I've loved Mesa Verde National Park from the first time I saw it. To think that the Ancestral Pueblo people lived here from about 550 to 1300 A.D. For most of that time, they lived in pueblos on top of the Mesa, but, for some unknown reason, in the 1190s, they built and moved into cliff dwellings. It is these amazing structures that are the highlight of the park.
There are many canyons running north and south separating the 81 square miles of the park into many different flattop mesas. The two that have roads are Chapin Mesa and Wetherill Mesa. Unfortunately, the road to Wetherill Mesa is only open late May to early September and we were a little early. (We were there mid-May.)
It seems that from any viewpoint, you can look across the canyon and see some kind of cliff dwelling.
But to tour the two main ones, you have to get tickets which we did the day before. (Wow! We actually committed to something.)
So promptly at 10 o'clock, we were at the meeting point for our tour of Cliff Palace, the park's largest cliff dwelling. It is truly magnificent. (Note the food storage rooms just under the roof.)
It looked similar to this in 1888 when two cowboys, Richard Wetherill and Charlie Mason came upon it while chasing cattle up the canyon.
Although it seems totally different at first glance, a lot of the structure was under all that rubble and had to be excavated.
I'm always interested in what is original and what has been recreated. Here's a wall that is in both pictures.
Imagine chipping away at the sandstone to make it fit so uniformly.
But if there happened to be a large boulder in the way, it was incorporated into the structure.
We had the best ranger leading our tour. He was a gifted story teller and made me feel like I was there in the 13th century. It gave me chills to look up inside the square tower and see decorative painting still there.
Our next tour was Balcony House, famous for the 32-foot ladder that visitors must climb. Before I went on the road, I was afraid to climb above a couple of rungs. Now, nothing fazes me.
Our ranger for this tour wasn't quite as captivating, but we had a lot of children with us, and I must say he was very good with them. Here's a peek from one part of the dwelling to the other.
One theory for the move from mesa top to cliff dwellings was for protection. Although the ranger said this is probably not the reason, he did say this particular dwelling could be defended by an old woman with a stick.

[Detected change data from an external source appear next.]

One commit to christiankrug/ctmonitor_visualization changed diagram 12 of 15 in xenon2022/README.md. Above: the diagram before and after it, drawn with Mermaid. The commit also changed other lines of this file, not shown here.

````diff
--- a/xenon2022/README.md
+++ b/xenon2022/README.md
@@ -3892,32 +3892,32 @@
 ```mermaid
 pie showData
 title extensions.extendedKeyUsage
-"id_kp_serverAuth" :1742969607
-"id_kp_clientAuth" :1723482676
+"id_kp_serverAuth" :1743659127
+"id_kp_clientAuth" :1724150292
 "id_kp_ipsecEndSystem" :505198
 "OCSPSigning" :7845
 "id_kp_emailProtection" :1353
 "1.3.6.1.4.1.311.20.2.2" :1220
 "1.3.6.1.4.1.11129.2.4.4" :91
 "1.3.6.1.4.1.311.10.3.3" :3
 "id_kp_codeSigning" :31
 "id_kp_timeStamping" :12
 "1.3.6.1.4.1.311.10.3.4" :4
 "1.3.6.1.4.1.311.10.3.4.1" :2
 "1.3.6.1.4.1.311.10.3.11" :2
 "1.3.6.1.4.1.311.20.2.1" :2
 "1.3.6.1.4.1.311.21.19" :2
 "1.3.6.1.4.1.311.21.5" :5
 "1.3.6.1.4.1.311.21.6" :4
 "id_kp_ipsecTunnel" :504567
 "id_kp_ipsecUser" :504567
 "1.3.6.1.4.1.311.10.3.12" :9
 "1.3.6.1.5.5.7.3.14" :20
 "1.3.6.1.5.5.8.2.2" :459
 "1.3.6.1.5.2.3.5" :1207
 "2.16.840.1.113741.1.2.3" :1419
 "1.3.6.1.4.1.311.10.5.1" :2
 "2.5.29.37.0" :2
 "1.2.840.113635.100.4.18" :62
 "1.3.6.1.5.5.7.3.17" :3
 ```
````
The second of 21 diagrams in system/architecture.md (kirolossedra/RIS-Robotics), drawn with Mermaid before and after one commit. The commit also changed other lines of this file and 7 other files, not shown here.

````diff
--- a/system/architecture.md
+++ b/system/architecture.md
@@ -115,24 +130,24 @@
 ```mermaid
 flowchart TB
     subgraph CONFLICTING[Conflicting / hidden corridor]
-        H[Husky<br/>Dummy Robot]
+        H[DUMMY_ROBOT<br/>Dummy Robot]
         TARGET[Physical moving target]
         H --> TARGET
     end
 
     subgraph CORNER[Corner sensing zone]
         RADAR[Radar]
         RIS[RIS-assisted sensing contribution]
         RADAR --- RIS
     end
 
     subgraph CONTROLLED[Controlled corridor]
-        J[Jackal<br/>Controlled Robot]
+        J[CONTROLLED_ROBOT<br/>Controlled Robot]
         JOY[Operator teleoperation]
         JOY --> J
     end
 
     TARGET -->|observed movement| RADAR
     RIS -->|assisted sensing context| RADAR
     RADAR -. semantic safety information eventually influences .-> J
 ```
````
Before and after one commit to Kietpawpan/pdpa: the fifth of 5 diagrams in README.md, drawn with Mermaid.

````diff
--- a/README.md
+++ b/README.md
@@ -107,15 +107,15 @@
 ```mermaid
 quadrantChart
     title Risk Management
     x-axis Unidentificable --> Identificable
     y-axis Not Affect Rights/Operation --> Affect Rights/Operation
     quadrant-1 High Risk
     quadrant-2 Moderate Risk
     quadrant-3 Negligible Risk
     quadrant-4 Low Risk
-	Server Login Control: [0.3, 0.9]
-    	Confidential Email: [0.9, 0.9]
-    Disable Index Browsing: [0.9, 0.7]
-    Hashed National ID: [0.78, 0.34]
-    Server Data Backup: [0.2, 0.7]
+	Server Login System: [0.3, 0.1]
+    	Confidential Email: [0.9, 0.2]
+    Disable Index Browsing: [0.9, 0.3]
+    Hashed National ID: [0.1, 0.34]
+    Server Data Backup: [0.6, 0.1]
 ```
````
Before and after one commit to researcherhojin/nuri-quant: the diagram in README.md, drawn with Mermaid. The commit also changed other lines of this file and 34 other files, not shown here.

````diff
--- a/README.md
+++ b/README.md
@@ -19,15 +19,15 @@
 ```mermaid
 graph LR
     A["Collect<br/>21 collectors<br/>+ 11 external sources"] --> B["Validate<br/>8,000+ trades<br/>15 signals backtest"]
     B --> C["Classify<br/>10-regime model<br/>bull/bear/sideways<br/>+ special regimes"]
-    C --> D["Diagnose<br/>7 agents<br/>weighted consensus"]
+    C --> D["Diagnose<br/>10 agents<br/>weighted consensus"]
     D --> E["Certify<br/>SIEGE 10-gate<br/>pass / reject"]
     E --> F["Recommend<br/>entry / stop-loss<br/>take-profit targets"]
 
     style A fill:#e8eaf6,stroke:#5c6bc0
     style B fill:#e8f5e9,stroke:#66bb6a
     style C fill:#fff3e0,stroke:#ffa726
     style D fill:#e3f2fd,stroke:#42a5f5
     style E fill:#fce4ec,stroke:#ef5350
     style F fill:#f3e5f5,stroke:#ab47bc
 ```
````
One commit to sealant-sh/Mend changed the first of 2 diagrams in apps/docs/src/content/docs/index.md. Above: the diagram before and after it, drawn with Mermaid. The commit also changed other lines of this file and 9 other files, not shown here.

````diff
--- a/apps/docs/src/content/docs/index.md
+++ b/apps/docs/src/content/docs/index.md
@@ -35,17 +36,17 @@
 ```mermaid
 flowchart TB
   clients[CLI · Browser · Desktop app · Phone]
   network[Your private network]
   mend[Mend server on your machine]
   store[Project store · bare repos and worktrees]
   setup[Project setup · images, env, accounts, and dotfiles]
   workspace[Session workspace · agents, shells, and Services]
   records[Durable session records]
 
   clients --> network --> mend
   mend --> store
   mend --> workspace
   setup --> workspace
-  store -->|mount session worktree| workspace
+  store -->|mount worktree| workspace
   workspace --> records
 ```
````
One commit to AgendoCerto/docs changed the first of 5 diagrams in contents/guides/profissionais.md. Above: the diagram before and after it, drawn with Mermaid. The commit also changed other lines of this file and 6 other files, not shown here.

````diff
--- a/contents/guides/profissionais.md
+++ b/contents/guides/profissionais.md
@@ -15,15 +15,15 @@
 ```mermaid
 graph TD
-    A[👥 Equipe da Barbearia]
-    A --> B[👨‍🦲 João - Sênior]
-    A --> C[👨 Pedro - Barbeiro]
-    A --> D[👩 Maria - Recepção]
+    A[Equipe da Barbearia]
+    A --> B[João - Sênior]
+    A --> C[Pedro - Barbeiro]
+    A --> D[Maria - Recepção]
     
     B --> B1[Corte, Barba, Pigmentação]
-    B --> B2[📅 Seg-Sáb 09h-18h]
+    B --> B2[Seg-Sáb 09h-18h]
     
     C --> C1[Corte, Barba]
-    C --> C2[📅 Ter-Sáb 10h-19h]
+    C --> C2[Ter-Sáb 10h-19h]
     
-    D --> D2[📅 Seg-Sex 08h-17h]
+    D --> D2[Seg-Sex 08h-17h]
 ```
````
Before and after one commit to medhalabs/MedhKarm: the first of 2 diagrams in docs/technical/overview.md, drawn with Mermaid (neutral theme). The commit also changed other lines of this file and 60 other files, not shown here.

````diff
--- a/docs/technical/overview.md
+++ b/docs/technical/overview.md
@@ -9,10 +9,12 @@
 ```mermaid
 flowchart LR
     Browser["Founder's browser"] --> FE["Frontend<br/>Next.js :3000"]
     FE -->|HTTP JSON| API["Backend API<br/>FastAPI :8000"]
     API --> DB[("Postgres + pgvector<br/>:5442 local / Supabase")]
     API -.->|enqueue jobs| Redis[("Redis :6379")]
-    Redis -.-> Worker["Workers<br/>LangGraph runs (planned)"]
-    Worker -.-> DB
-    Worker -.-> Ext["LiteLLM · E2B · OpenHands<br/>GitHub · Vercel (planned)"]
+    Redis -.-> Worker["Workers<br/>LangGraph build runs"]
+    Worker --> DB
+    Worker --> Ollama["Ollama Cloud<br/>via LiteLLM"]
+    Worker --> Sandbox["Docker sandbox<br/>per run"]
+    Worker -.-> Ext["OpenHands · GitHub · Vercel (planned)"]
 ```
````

The original residents didn't have the sturdy 32-foot ladder from the nice trail built by the park service. Instead this was the way in or out.
Next we explored the Archeological Museum which displayed pottery and baskets found in the area. Our first ranger guide had mentioned that if a mug from that period with a handle is found anywhere in the United States, chances are it was made in Mesa Verde. It seems handles were their thing.
Our last stop of the day was Spruce Tree House and a self-guided tour. You can bet they still had rangers watching, but they were also very happy to answer questions. Spruce Tree House is tucked further under the cliff overhang and is the best preserved of the dwellings.
We noticed that it seemed to be deeper than the other two, with rooms tucked way back in the dark. The ranger verified this.
It's safe to say we were pretty tired after all this touring.